The mass (M) of our micro black hole is 2.177 x 10-8 kg.
So the calculated photon energy is 3.073 x 109 Joule
We know that the luminosity is 2.36 x 1048 Watt.
That means that it takes 1.3 x 10-39 seconds to emit that 3.073 x 109 Joule, which is, however, longer than the remaining 8,68 x 10-40 seconds of lifetime.
We should however keep in mind that in these very last moments of 10-40 seconds both the emitted energy and therefore luminosity is increasing in an extremely fast rate. The classical mathematical relationship between energy and luminosity (E = L x Δt) is probably not that straightforward.
The luminosity is derived from the evaporation rate: dM/dt. The energy, in this consideration, is the emitted photon energy whose frequency of radiation can be calculated with expression 4 shown at the top of this page. That is another reason why a description of the relationship between emitted energy and luminosity needs a more sophisticated approach.
Although a black hole of mass equal to the Planck mass is a rather extreme case, this case seems nevertheless relevant to me. After all it is the final phase of any black hole which is no longer fed.
These formulas seem also to suggest that for such a small micro black hole of absolute minimum mass there is no energy distribution of emitted Gamma photons, only one extremely high energy Gamma photon is emitted. How about conservation of momentum, I might ask, for which at least two photons are required?
To put this huge amount of energy in perspective we have to calculate how much matter represents the same amount of energy.
The rest energy of a proton: Ep,0 = mp·c2 = 1.504 x 10-10 Joule.
When this rest energy is expressed in eV instead of Joule: 938.6 MeV.
So 1.28 x 1022 MeV of energy is equivalent to the total rest mass of 1.36 x 1019 protons (which is about 22 microgram).
It is to be expected that a fraction of the emitted Gamma photons result in the production of matter and antimatter through proton-antiproton and electron-antielectron pair production for example. After a short while (nanoseconds?) matter and antimatter might recombine resulting in a secondary burst of Gamma radiation.
It would not surprise me if this process of pair production is repeated multiple times resulting in multiple generations of Gamma ray bursts with decreasing intensity and energy (over a time period of about several nanoseconds). When the energy of each Gamma photon has dropped below a threshold value of about 1 MeV the pair production will stop. If however all previous generations of Gamma Ray burst have resulted in pair production it will probably mean that the black hole dissipation event will eventually result in a Gamma ray burst with a photon energy of 1 MeV or less. We will probably never be able to detect the previous generations of Gamma ray bursts.

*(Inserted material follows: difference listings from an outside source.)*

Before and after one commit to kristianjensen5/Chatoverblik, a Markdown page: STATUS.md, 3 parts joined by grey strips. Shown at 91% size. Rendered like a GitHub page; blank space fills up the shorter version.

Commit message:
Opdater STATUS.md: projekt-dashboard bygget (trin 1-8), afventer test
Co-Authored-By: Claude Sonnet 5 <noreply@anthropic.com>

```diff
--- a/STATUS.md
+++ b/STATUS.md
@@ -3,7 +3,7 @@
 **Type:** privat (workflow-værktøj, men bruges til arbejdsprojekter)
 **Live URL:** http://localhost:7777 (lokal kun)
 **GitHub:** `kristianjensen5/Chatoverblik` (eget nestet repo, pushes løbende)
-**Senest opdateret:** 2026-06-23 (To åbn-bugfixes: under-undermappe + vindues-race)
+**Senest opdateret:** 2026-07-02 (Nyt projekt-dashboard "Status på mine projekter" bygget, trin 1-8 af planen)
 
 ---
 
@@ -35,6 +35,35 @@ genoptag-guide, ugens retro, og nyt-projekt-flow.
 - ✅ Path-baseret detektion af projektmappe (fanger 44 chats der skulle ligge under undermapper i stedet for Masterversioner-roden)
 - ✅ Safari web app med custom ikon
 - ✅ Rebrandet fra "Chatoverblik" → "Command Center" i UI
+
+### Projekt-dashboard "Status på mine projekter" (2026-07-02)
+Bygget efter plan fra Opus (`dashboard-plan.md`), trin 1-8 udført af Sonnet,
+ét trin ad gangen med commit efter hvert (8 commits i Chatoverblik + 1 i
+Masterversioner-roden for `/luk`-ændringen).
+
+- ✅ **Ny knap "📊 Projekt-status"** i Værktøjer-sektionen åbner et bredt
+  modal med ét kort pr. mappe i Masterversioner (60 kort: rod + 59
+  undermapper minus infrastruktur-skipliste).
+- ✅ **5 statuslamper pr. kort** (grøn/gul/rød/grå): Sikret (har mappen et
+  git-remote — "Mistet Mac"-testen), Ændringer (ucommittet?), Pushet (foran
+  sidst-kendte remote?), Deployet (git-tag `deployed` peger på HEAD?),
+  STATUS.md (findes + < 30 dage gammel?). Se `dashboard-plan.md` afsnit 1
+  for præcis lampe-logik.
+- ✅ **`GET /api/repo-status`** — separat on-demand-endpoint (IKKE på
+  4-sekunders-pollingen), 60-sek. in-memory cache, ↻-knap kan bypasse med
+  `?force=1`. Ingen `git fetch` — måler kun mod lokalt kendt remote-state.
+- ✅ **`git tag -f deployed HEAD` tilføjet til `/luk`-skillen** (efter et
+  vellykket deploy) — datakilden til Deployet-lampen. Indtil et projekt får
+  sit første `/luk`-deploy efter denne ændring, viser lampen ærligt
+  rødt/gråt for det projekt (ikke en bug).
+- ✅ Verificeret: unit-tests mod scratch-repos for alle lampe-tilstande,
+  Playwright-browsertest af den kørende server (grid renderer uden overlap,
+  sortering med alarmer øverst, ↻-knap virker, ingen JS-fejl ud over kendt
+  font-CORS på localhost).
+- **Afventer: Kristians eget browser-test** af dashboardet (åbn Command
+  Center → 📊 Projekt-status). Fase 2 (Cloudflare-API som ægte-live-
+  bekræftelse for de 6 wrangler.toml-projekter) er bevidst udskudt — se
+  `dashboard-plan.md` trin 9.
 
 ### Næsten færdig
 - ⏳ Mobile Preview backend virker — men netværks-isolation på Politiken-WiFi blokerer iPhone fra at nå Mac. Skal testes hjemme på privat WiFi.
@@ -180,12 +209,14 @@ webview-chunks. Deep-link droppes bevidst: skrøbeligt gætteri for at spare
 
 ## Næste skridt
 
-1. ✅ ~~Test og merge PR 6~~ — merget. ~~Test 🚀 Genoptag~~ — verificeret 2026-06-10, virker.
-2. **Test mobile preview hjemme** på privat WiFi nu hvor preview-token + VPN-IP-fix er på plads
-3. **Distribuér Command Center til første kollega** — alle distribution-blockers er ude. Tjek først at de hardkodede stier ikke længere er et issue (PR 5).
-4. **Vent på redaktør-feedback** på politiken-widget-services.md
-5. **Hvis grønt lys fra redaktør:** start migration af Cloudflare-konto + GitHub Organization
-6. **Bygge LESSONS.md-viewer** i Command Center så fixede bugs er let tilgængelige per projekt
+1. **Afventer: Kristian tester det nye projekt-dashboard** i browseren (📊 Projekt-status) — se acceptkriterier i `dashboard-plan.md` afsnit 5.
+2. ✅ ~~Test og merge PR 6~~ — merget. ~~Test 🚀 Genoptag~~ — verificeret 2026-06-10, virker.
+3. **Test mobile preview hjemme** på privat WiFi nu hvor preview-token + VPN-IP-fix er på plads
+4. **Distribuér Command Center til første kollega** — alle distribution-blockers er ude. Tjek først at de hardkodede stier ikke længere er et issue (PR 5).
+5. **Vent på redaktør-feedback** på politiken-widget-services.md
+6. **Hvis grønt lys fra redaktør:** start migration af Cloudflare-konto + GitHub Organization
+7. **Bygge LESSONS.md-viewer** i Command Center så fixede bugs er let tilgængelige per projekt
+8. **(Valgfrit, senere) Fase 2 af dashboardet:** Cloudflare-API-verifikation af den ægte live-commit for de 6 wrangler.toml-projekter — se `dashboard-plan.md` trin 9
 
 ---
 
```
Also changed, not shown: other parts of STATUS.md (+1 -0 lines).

But there might be a condition which can influence the recombination process. Maybe there is a possiblity that some of the produced particles can leak outwards.